Jumping jacks are a cardio exercise.
It keeps your heart rate steady, improves blood flow, controls and maintains blood pressure, lowers bad cholesterol, and keeps strokes and heart attacks from happening.
What are jumping jacks?
Jumping jacks are a great, portable total-body workout. This is jump training or plyometrics. Plyometrics combines cardio and strength training. It works on your heart, lungs, and muscles.
jumping jacks work your:
Hip flexors, glutes, quadriceps
Jumping jacks work your abs and shoulders.
What are the benefits?
Plyometric exercises help people run faster and jump higher. Plyometrics work by rapidly stretching and shortening the muscles (concentric phase).
Other examples of plyometric exercises:
- squat jumps
- box jumps
- lunge jumps
Jumping jacks can replace treadmill or stationary bike miles. Jumping jacks move your body out of its normal plane of motion and raise your heart rate.
By taxing the muscles in this way, movement becomes more explosive, gaining strength and agility for multidirectional sports.
Jumping may help bone health. In one study, rats jumped for eight weeks (200 jumps per week compared to 40 jumps per day for five days).
Their bone density increased significantly after jumping compared to the control group. The rats kept their gains even after 24 weeks of training which was only 11% (21 jumps per week) as hard as the first test.
Regular exercise can also benefit:
- weight management.
- reduced blood pressure.
- reduced low-density lipoprotein (LDL) cholesterol, the “bad” cholesterol.
- increased high-density lipoprotein (HDL).
- cholesterol, the “good” cholesterol.
- increased insulin sensitivity.
What about calories burned?
A 150-pound person doing 100 jumping jacks for two minutes burns 19 calories. 10 minutes of jumping jacks per day burns 94 calories.
Are there any risks?
Jumping jacks and other plyometric exercises can injure the knee and ankle. As with most exercises, the risk is higher without a strong base.
Consult your doctor before starting a program if you have joint or muscle issues.
Jumping jacks are safe for most people. This includes young and older athletes.
Jumping jacks and pregnancy
In all trimesters of pregnancy, ACOG recommends 20 to 30 minutes of moderate-intensity activity. The ACOG says exercise helps maintain fitness, weight, and gestational diabetes risk.
The ACOG doesn’t say to do jumping jacks, but they recommend “low-impact” aerobics over high-impact sports like gymnastics. Consult your doctor about safe exercise during each trimester.
If you had an uncomplicated pregnancy and regularly did jumping jacks before becoming pregnant, consult your doctor.
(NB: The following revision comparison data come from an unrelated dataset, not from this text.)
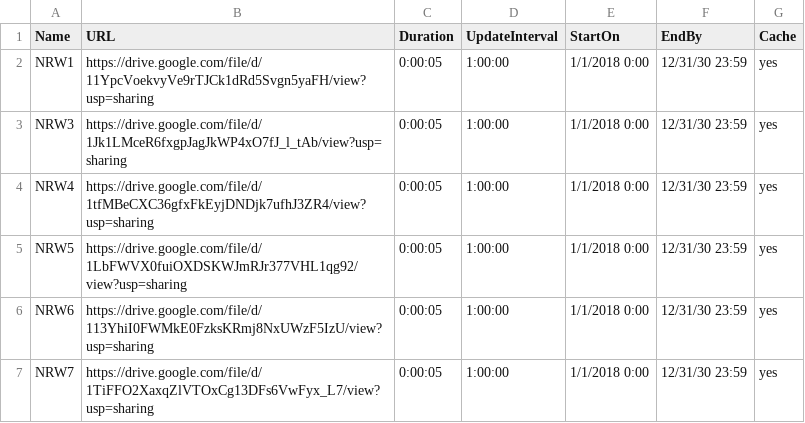
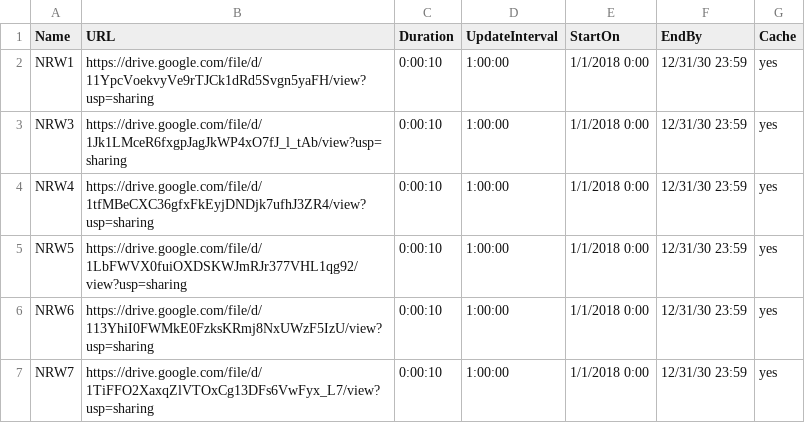
Before and after one commit to sivanic2/SJ23-Exhibit, a CSV file: 20NRW/ATV Exhibit Config NRW.csv, drawn as a sheet.

Commit message:
NRW duration change.
Update NRW Playlist to be 10 seconds instead of 5.

```diff
--- a/20NRW/ATV Exhibit Config NRW.csv
+++ b/20NRW/ATV Exhibit Config NRW.csv
@@ -1,7 +1,7 @@
 Name,URL,Duration,UpdateInterval,StartOn,EndBy,Cache
-NRW1,https://drive.google.com/file/d/11YpcVoekvyVe9rTJCk1dRd5Svgn5yaFH/view?usp=sharing,0:00:05,1:00:00,1/1/2018 0:00,12/31/30 23:59,yes
-NRW3,https://drive.google.com/file/d/1Jk1LMceR6fxgpJagJkWP4xO7fJ_l_tAb/view?usp=sharing,0:00:05,1:00:00,1/1/2018 0:00,12/31/30 23:59,yes
-NRW4,https://drive.google.com/file/d/1tfMBeCXC36gfxFkEyjDNDjk7ufhJ3ZR4/view?usp=sharing,0:00:05,1:00:00,1/1/2018 0:00,12/31/30 23:59,yes
-NRW5,https://drive.google.com/file/d/1LbFWVX0fuiOXDSKWJmRJr377VHL1qg92/view?usp=sharing,0:00:05,1:00:00,1/1/2018 0:00,12/31/30 23:59,yes
-NRW6,https://drive.google.com/file/d/113YhiI0FWMkE0FzksKRmj8NxUWzF5IzU/view?usp=sharing,0:00:05,1:00:00,1/1/2018 0:00,12/31/30 23:59,yes
-NRW7,https://drive.google.com/file/d/1TiFFO2XaxqZlVTOxCg13DFs6VwFyx_L7/view?usp=sharing,0:00:05,1:00:00,1/1/2018 0:00,12/31/30 23:59,yes
+NRW1,https://drive.google.com/file/d/11YpcVoekvyVe9rTJCk1dRd5Svgn5yaFH/view?usp=sharing,0:00:10,1:00:00,1/1/2018 0:00,12/31/30 23:59,yes
+NRW3,https://drive.google.com/file/d/1Jk1LMceR6fxgpJagJkWP4xO7fJ_l_tAb/view?usp=sharing,0:00:10,1:00:00,1/1/2018 0:00,12/31/30 23:59,yes
+NRW4,https://drive.google.com/file/d/1tfMBeCXC36gfxFkEyjDNDjk7ufhJ3ZR4/view?usp=sharing,0:00:10,1:00:00,1/1/2018 0:00,12/31/30 23:59,yes
+NRW5,https://drive.google.com/file/d/1LbFWVX0fuiOXDSKWJmRJr377VHL1qg92/view?usp=sharing,0:00:10,1:00:00,1/1/2018 0:00,12/31/30 23:59,yes
+NRW6,https://drive.google.com/file/d/113YhiI0FWMkE0FzksKRmj8NxUWzF5IzU/view?usp=sharing,0:00:10,1:00:00,1/1/2018 0:00,12/31/30 23:59,yes
+NRW7,https://drive.google.com/file/d/1TiFFO2XaxqZlVTOxCg13DFs6VwFyx_L7/view?usp=sharing,0:00:10,1:00:00,1/1/2018 0:00,12/31/30 23:59,yes
```
Also changed, not shown: 1 other file.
Pregnancy affects your joints and balance.
With a doctor’s OK, some women can exercise vigorously until delivery. Second and third-trimester exercises must be approved.
Pay attention to your body and adjust based on complications and your doctor’s advice.
How to do jumping jacks
Consult your doctor if you’re new to exercise. Start slow with short repetitions and sets. As your fitness improves, so do you.
Basic jumping jacks
- Start with straight legs and arms at the sides.
- Jump up and spread your feet wider than hip-width, bringing your arms above your head.
- Jump again, bringing your legs together. Backtrack.
Jumping jacks can be intensified. For squat jack:
- Start with jumping jacks.
- Then squat with legs wider than shoulder-width apart and toes out.
- Place your hands behind your head as you jump your feet in and out in a squat.
You can increase the intensity with the rotational jack.
- Begin with your feet together and your hands on your chest.
- Squat after jumping. You should have wider-than-shoulder-width feet and turned-out toes.
- As you land in a squat, rotate at the waist and reach your left hand to the floor. Right hand to the sky
- Start over.
- One repetition is on one side.
Low-impact jumping jacks
Chicago celebrity trainer Andrea Metcalf recommends low-impact jumping jacks.
- Start by extending your right arm and stepping out with your right foot.
- While your right side is out, step out with your left foot and left arm.
- right arm and foot in then left. repeating
- Alternate sides for 5 repetitions, starting with the right. left-lead again.
Read More: What Are The Benefits Of Squats